Would you like to become a leader or coach but need some additional support?

If you’re disabled and would like some additional support to become a leader or coach then we’d be happy to help you. Please register for the course you’d like to attend and then follow the registration instructions to declare a disability and request the additional support you’d like and we’ll be in touch to arrange it where possible.

Here’s some examples of the support we have provided previously:

  • BSL interpreters
  • Printed resources in large print
  • Support on course (bring a scribe, bring a guide, bring a buddy)
  • Bite size learning (complete a course in smaller chunks)

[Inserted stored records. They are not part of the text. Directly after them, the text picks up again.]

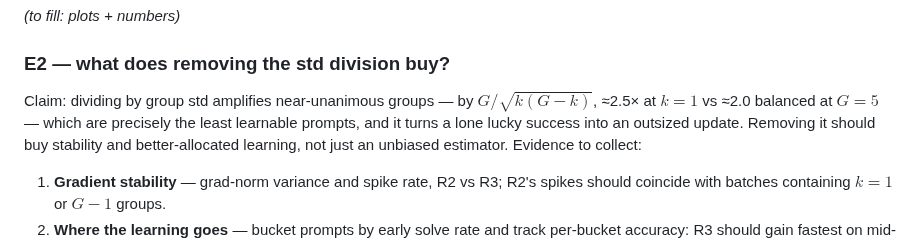
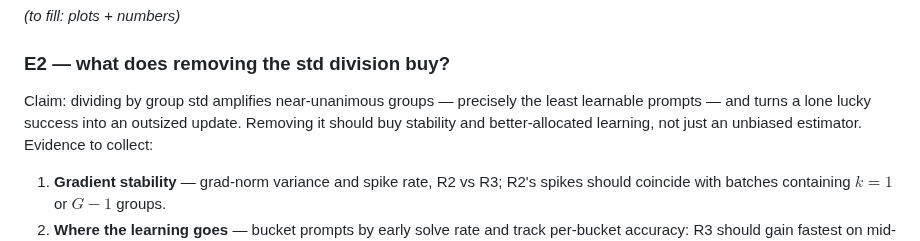
Before and after one commit to MianchuWang/mianchuwang.github.io, a Markdown page: writings/2026-08-grpo-variants.md, the part around the change. GitHub-like rendering.

Commit message:
W260830: drop the amplification formula from E2's claim
Co-Authored-By: Claude Fable 5 <noreply@anthropic.com>

```diff
--- a/writings/2026-08-grpo-variants.md
+++ b/writings/2026-08-grpo-variants.md
@@ -77,7 +77,7 @@ Claim: per-token suppression of a wrong rollout scales as $1/|o_i|$, so long fai
 
 ### E2 — what does removing the std division buy?
 
-Claim: dividing by group std amplifies near-unanimous groups — by $G/\sqrt{k(G-k)}$, ≈2.5× at $k=1$ vs ≈2.0 balanced at $G=5$ — which are precisely the least learnable prompts, and it turns a lone lucky success into an outsized update. Removing it should buy stability and better-allocated learning, not just an unbiased estimator. Evidence to collect:
+Claim: dividing by group std amplifies near-unanimous groups — precisely the least learnable prompts — and turns a lone lucky success into an outsized update. Removing it should buy stability and better-allocated learning, not just an unbiased estimator. Evidence to collect:
 
 1. **Gradient stability** — grad-norm variance and spike rate, R2 vs R3; R2's spikes should coincide with batches containing $k = 1$ or $G-1$ groups.
 2. **Where the learning goes** — bucket prompts by early solve rate and track per-bucket accuracy: R3 should gain fastest on mid-difficulty prompts, while R2 diverts advantage mass to the extremes (measurable as the share of total $|\hat{A}|$ coming from near-unanimous groups).
```
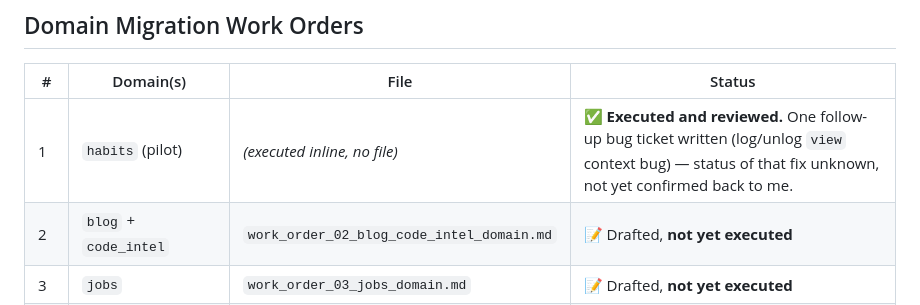
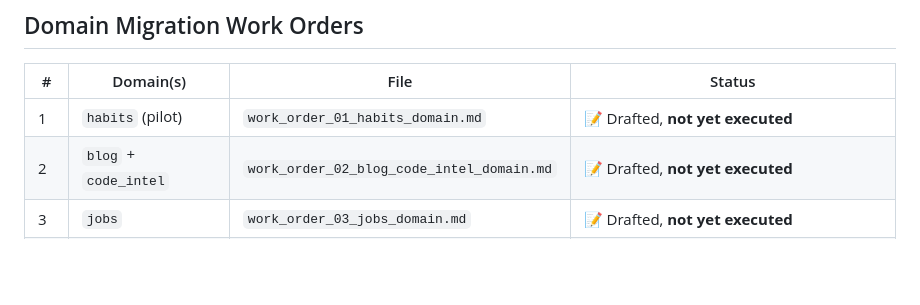
Before and after one commit to data-playground/data-playground-base, a Markdown page: internal_dataplayground/migration_docs/00_MASTER_INDEX.md, the part around the change. GitHub-like rendering; blank space fills up the shorter version.

Commit message:
Adding Work Orders

```diff
--- a/internal_dataplayground/migration_docs/00_MASTER_INDEX.md
+++ b/internal_dataplayground/migration_docs/00_MASTER_INDEX.md
@@ -21,7 +21,7 @@ historical log.
 
 | # | Domain(s) | File | Status |
 |---|---|---|---|
-| 1 | `habits` (pilot) | *(executed inline, no file)* | ✅ **Executed and reviewed.** One follow-up bug ticket written (log/unlog `view` context bug) — status of that fix unknown, not yet confirmed back to me. |
+| 1 | `habits` (pilot) | `work_order_01_habits_domain.md` |  📝 Drafted, **not yet executed** |
 | 2 | `blog` + `code_intel` | `work_order_02_blog_code_intel_domain.md` | 📝 Drafted, **not yet executed** |
 | 3 | `jobs` | `work_order_03_jobs_domain.md` | 📝 Drafted, **not yet executed** |
 | 4 | `explorer` | `work_order_04_explorer_domain.md` | 📝 Drafted, **not yet executed** |
```
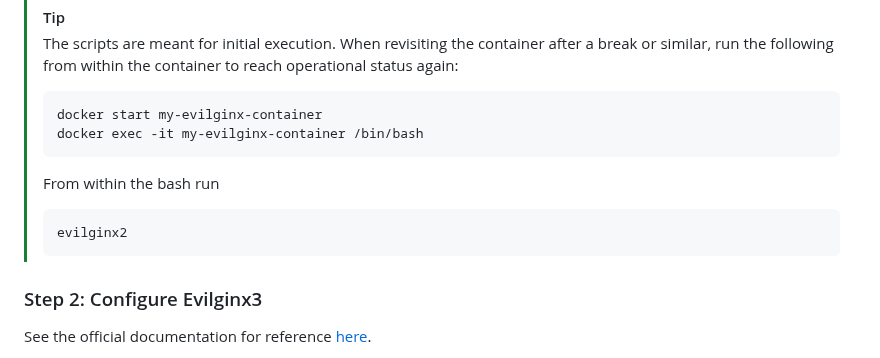
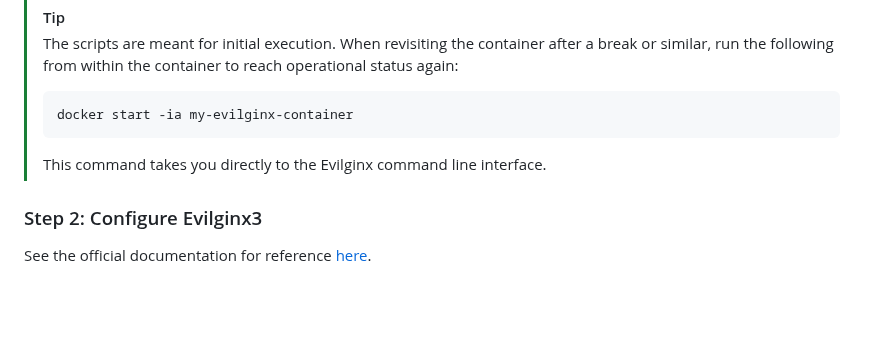
Before and after one commit to MartinPankraz/sap-hacker-in-a-day, a Markdown page: student/quest1.md, the part around the change. GitHub-like rendering; blank space fills up the shorter version.

Commit message:
Corrected command to restart container

````diff
--- a/student/quest1.md
+++ b/student/quest1.md
@@ -43,15 +43,9 @@ Once Evilginx shows up on your console as its own process, continue your setup..
 > The scripts are meant for initial execution. When revisiting the container after a break or similar, run the following from within the container to reach operational status again:
 >
 > ```bash
-> docker start my-evilginx-container
-> docker exec -it my-evilginx-container /bin/bash
+> docker start -ia my-evilginx-container
 > ```
->
-> From within the bash run
->
-> ```bash
-> evilginx2
-> ```
+> This command takes you directly to the Evilginx command line interface.
 
 ### Step 2: Configure Evilginx3
 
````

Click here to find out more about our coaching courses.


Oliver Minns has Cerebral Palsy and a learning disability and qualified as an Athletics Coach in 2016

As an active athlete and member of Orwell Panthers Athletics club he started helping at the club by demonstrating for the coaches and was asked if he wanted to become a coach himself.  He attended an Assistant Coach course where another coach from the club attended with him to scribe and assist him through the course.

He then wanted to continue to the Coach Award.  He wasn’t sure about the theory side of the course so his support coach at Orwell Panthers Margaret Nicholls phoned England Athletics and asked if he could have somebody go with him to support him.  Margaret explains, “They were very enthusiastic about this and let the tutor know that his mother would accompany him to act as a scribe and support Oliver throughout the day. They also said that I could read the questions for the theory on-line.  I was amazed at what he had taken in by the quick answers to the questions; and his dictating of all his plans and theory ready for his assessment.   I wrote down exactly as he said it.  He passed with flying colours.’”

Oliver is now coaching his own group at Orwell Panthers as well as still training himself and competing for Ipswich Harriers.

Here’s how Oliver found it: “I was nervous at the start of the course but it got easier as I became more confident and praise from the tutor.  I like being able to say ‘I am here to coach not train – I train at Ipswich Harriers.’ I recommend anybody to become a coach as it about knowledge and skill not about the reading and spellings!”

Mark Palmer has Down’s Syndrome and qualified as a Coaching Assistant in 2018

Mark Palmer Having trained with Exeter Harriers for 10 years, last year Mark decided to take his Level 1 Coaching Assistant course.

‘’I love athletics, especially running.  I want to help others enjoy it too.  My coaches, Brian O’Hare and Kevin Skinner, have helped me a lot and still do.  They are great role models. I like seeing others keeping active, enjoying themselves and making a lot of progress.  It’s good even when the weather is cold and wet.’’

Mark was offered support for the course, he explains how this helped. ‘’I didn’t ask for help but another Exeter Harrier gave me the course book; we took it on holiday to France and each day we read a bit and talked about it.  The really helpful admin person in the England Athletics’ office offered me the course slides beforehand, which was useful.  My Mum sat in on the course in case I needed help, but I didn’t, I was just fine.  Everyone on the course was friendly and we all worked together.  The 2 course tutors were very clear and a lot of the course was practical. ‘’

To other people with disabilities, who are keen on athletics and want to help others and become a coach, I say, “Go for it!”.